• How many years does it take for this savings per month to equal the amount of money that I would have to spend to buy down the rate? Show work.

• So, this is what she meant when she said that that option 1 would only be worth it if I was going to stay in the house a long time, at least 6 years. But, this is not the entire story since the vice president didn't tell me about the following. Paying for points (this is the terminology used to describe the process of buying down the rate) is tax deductible in the year that you pay for them. In fact, on your tax return, it comes directly off of your gross earnings, which might place you in a lower tax bracket. If I am in the 27.5% tax bracket (ie taxed at 27.5%), how much money does this actually save me for this year (27.5% of the "points" money I spent to buy down the rate)? Show work.

Option 2 - Lower Loan Note that my loan is smaller than in option 1, but there is more interest paid, and there is no first year tax deduction on the amount spent to decrease the loan. Instead, in any given year, there is only a tax deduction if you itemize your deductions instead of using the standard deduction. You would then be able to deduct 27.5% (if you were in the 27.5% tax bracket) of that years total interest minus the standard deduction. But, this also would occur with the lower interest option.

• Take the 1st years interest for the lower loan option 2, and subtract the 1st years interest for the lower interest option 1. You get? Show work.

• Assume that we are in the 27.5% tax bracket. Then our tax savings for the first year, by choosing the lower loan option 2, would be the above number times .275. What is this savings? Show work.

• Comparing this option 2 savings to the option 1 "points money" tax savings shows that option 1 gives more of a tax savings for the first year, since the money spent to buy down the rate is tax deductible (option 1), but it is not tax deductible to get a lower loan (option 2). Since we can only deduct this "points money" in the first year, using a process similar to the above will show that for subsequent years option 2 will give more of a tax savings. This occurs in future years because you receive a tax savings on the interest (\$) that gets paid, and option 2 pays a lot more interest and more money (a lot larger than the tax savings since the tax savings is only a small percentage of the extra interest money paid).
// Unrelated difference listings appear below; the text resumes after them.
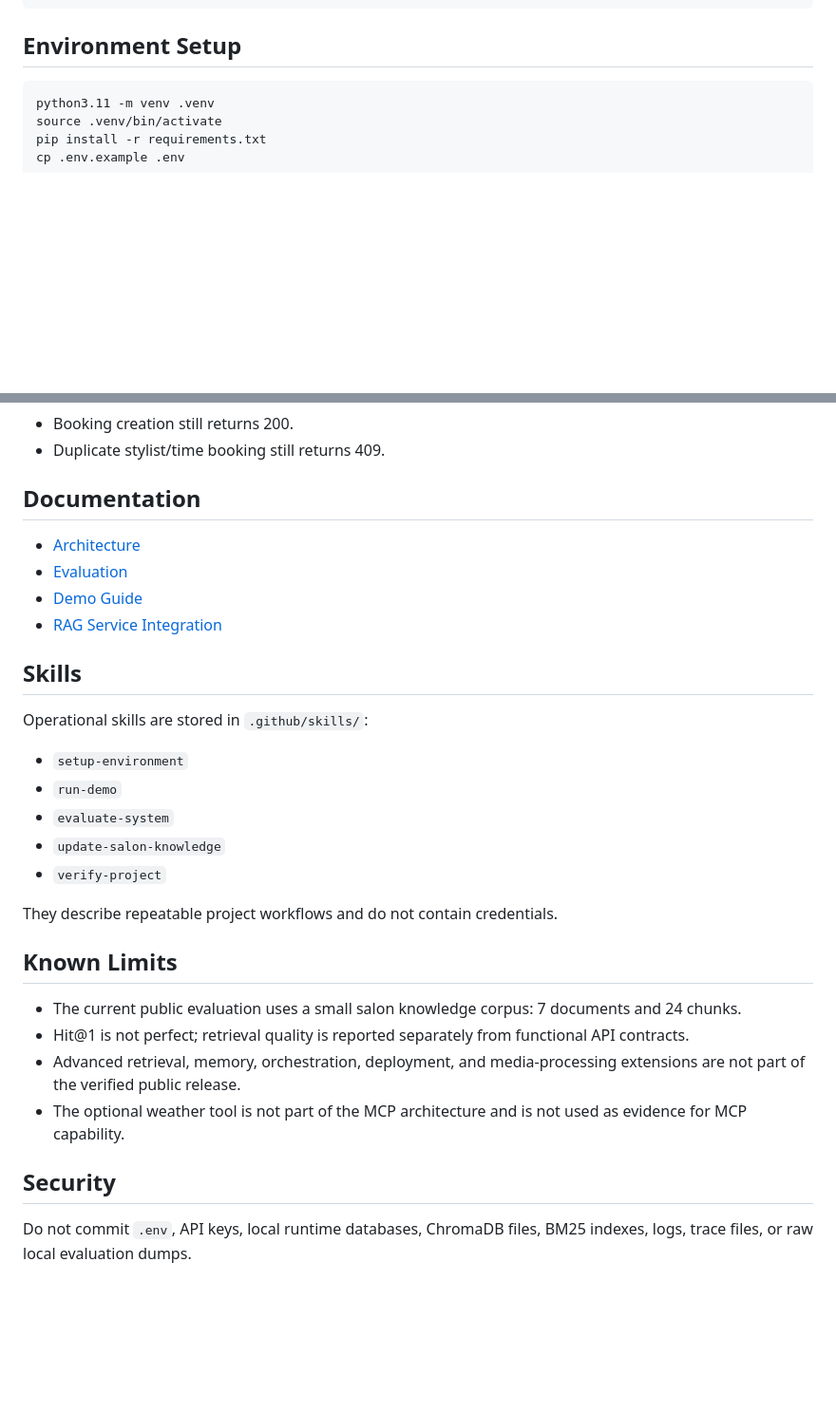
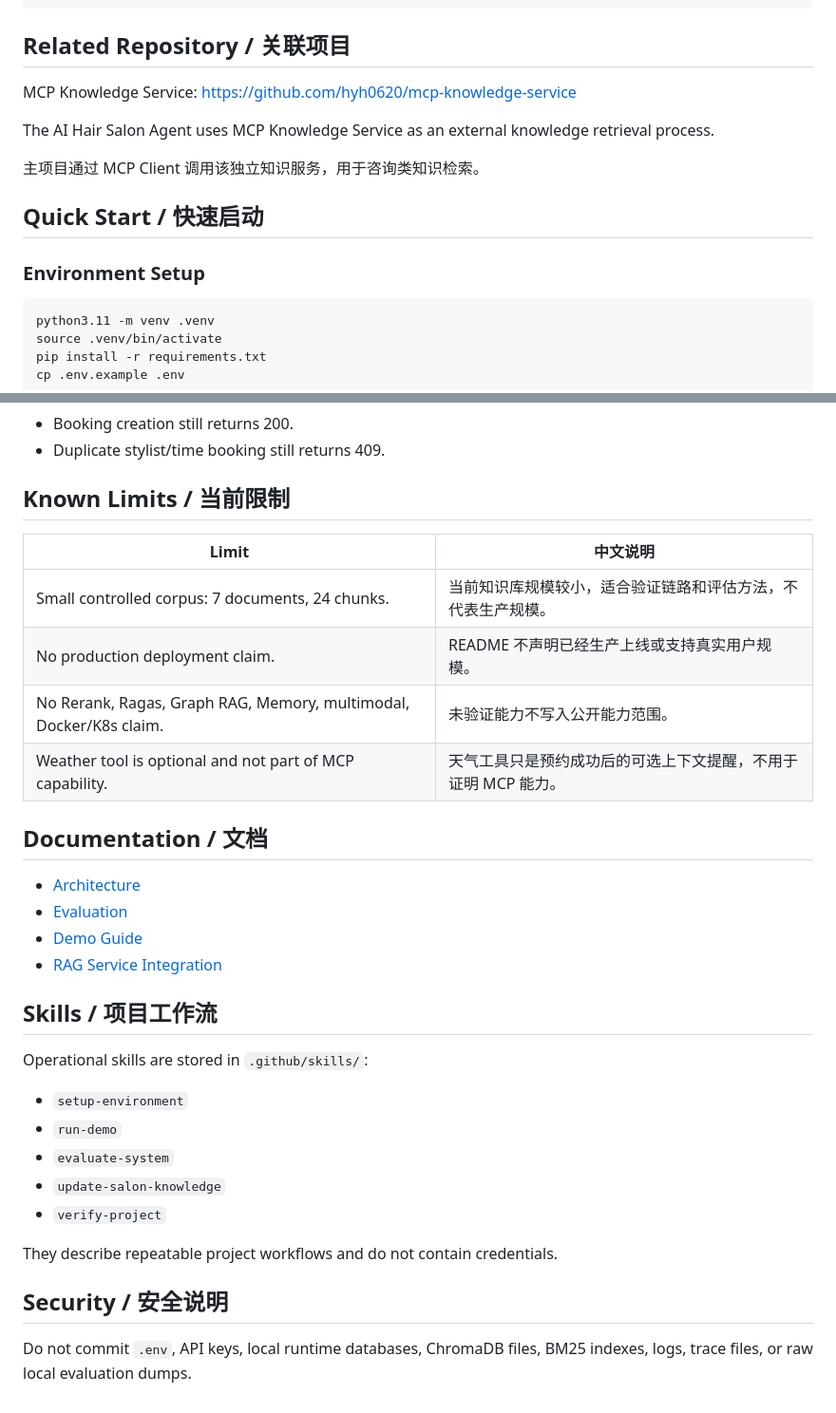
Before and after one commit to hyh0620/ai-hair-salon-agent, a Markdown page: README.md, 2 parts joined by grey strips. Shown at 95% size. Rendered like a GitHub page; blank space fills up the shorter version.

````diff
--- a/README.md
+++ b/README.md
@@ -99,7 +82,17 @@ ai-hair-salon-agent/
 └── app.py
 ```
 
-## Environment Setup
+## Related Repository / 关联项目
+
+MCP Knowledge Service: <https://github.com/hyh0620/mcp-knowledge-service>
+
+The AI Hair Salon Agent uses MCP Knowledge Service as an external knowledge retrieval process.
+
+主项目通过 MCP Client 调用该独立知识服务，用于咨询类知识检索。
+
+## Quick Start / 快速启动
+
+### Environment Setup
 
 ```bash
 python3.11 -m venv .venv
@@ -237,14 +235,23 @@ Expected behavior:
 - Booking creation still returns 200.
 - Duplicate stylist/time booking still returns 409.
 
-## Documentation
+## Known Limits / 当前限制
+
+| Limit | 中文说明 |
+| --- | --- |
+| Small controlled corpus: 7 documents, 24 chunks. | 当前知识库规模较小，适合验证链路和评估方法，不代表生产规模。 |
+| No production deployment claim. | README 不声明已经生产上线或支持真实用户规模。 |
+| No Rerank, Ragas, Graph RAG, Memory, multimodal, Docker/K8s claim. | 未验证能力不写入公开能力范围。 |
+| Weather tool is optional and not part of MCP capability. | 天气工具只是预约成功后的可选上下文提醒，不用于证明 MCP 能力。 |
+
+## Documentation / 文档
 
 - [Architecture](docs/ARCHITECTURE.md)
 - [Evaluation](docs/EVALUATION.md)
 - [Demo Guide](docs/DEMO_GUIDE.md)
 - [RAG Service Integration](docs/RAG_SERVICE_INTEGRATION.md)
 
-## Skills
+## Skills / 项目工作流
 
 Operational skills are stored in `.github/skills/`:
 
@@ -256,13 +263,6 @@ Operational skills are stored in `.github/skills/`:
 
 They describe repeatable project workflows and do not contain credentials.
 
-## Known Limits
-
-- The current public evaluation uses a small salon knowledge corpus: 7 documents and 24 chunks.
-- Hit@1 is not perfect; retrieval quality is reported separately from functional API contracts.
-- Advanced retrieval, memory, orchestration, deployment, and media-processing extensions are not part of the verified public release.
-- The optional weather tool is not part of the MCP architecture and is not used as evidence for MCP capability.
-
-## Security
+## Security / 安全说明
 
 Do not commit `.env`, API keys, local runtime databases, ChromaDB files, BM25 indexes, logs, trace files, or raw local evaluation dumps.
````
Also changed, not shown: other parts of README.md (+56 -68 lines).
• Notice that the money that could be used to buy down the interest rate is exactly the same amount of money that the loan could be reduced. Would you have chosen to use this money to buy down the rate as in Option 1, or take out a lower loan as in Option 2? First, circle the following answers and fill in the following information by using the information in Table 2.
 Which option has a lower monthly payment? Option 1 Option 2 How much lower? Which option pays less total interest (\$) over the life of the loan? Option 1 Option 2 How much less? Which option has a lower loan balance at the end of year 2? Option 1 Option 2 How much less? Which option has a lower loan balance at the end of year 5? Option 1 Option 2 How much less? Which option has a large tax savings during the first year? Note that this tax savings is related to how the money was used (ie choosing Option 1 or Option 2), and that the other option does not get this tax savings due to the setup of tax laws. Option 1 Option 2 How much is this tax savings? Which option has a small tax savings from year 2 onwards? Note that this tax savings is a result of larger interest paid, and that the savings is only a small percentage of the higher interest paid. Option 1 Option 2

Would you have chosen to buy down the rate or instead used that money to take out a smaller loan? Relate your answer to the above information.